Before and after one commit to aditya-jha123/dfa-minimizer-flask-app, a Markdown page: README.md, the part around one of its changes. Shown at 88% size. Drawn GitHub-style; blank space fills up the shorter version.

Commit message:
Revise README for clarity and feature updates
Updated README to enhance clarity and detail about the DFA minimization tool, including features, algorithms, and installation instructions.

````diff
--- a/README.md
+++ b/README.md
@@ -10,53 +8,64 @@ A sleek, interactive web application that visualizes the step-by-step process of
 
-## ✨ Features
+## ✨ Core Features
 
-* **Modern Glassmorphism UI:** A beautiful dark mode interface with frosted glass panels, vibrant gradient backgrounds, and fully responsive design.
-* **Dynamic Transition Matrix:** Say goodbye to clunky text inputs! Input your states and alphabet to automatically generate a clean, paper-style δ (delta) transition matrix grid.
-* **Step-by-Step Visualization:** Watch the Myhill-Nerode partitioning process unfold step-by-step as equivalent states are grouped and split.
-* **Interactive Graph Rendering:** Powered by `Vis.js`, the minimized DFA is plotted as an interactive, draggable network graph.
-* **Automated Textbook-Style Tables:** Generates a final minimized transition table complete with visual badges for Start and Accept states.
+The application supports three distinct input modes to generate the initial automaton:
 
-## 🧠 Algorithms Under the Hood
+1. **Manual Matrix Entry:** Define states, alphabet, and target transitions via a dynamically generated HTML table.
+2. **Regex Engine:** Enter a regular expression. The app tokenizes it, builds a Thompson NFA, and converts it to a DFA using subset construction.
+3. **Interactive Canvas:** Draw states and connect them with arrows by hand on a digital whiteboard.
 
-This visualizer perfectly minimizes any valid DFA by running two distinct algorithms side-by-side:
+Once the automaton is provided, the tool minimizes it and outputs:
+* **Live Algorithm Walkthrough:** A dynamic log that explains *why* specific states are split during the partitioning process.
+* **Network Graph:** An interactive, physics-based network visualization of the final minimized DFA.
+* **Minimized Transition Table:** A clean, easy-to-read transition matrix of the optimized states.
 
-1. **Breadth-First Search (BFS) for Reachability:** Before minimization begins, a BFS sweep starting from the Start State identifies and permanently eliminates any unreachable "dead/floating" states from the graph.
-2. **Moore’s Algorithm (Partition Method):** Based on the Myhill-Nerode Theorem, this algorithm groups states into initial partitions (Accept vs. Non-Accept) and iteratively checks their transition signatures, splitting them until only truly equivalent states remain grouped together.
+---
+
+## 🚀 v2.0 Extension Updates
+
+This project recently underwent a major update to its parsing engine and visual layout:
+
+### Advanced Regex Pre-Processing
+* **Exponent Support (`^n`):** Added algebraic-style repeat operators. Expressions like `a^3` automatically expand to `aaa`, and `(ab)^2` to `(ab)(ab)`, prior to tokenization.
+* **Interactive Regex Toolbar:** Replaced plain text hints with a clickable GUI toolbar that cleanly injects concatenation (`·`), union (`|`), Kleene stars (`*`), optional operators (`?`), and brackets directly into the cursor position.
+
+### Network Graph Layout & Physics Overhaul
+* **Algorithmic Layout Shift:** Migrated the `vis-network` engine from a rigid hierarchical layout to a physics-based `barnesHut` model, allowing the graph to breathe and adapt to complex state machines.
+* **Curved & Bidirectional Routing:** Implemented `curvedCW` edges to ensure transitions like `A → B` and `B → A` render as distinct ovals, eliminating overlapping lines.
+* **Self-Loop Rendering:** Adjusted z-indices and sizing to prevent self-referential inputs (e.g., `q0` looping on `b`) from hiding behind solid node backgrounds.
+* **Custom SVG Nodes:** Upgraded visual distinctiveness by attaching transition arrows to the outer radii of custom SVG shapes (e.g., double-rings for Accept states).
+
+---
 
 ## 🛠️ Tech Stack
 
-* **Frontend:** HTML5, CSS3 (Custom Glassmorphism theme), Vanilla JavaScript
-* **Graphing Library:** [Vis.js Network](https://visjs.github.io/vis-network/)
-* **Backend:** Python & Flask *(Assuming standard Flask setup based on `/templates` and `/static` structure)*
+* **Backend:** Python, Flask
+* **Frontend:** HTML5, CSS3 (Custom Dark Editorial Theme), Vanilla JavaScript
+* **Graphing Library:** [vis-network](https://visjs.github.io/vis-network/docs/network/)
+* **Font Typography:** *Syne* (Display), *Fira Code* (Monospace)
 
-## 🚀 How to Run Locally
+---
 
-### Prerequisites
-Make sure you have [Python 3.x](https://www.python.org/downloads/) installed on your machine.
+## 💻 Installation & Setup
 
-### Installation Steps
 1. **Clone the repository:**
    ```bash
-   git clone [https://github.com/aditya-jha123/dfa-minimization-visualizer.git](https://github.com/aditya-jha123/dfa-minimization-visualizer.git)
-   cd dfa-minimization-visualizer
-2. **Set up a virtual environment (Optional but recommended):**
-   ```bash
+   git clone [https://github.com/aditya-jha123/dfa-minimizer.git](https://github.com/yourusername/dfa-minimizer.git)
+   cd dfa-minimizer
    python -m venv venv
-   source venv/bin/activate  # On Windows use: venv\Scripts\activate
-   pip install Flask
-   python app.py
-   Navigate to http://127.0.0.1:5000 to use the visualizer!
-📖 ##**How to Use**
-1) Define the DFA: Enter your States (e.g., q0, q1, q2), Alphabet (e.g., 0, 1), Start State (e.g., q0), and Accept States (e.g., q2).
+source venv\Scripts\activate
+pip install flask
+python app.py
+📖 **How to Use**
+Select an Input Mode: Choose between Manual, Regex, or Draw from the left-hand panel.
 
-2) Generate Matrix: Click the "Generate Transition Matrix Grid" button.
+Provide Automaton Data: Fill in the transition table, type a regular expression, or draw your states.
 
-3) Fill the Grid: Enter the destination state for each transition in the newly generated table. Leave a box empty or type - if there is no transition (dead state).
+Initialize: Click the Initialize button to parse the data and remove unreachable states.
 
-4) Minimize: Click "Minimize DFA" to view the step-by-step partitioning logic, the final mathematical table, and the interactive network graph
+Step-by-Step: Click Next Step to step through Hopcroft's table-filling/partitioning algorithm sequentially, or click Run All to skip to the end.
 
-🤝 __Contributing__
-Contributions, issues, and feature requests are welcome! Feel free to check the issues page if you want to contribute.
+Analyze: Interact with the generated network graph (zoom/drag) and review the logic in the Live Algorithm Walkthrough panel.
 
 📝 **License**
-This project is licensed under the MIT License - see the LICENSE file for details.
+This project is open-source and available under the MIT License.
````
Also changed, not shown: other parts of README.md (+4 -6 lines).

# Problem description
A count is needed of the lines in the entries that contain "venv". Supply only that number.

# Your solution
3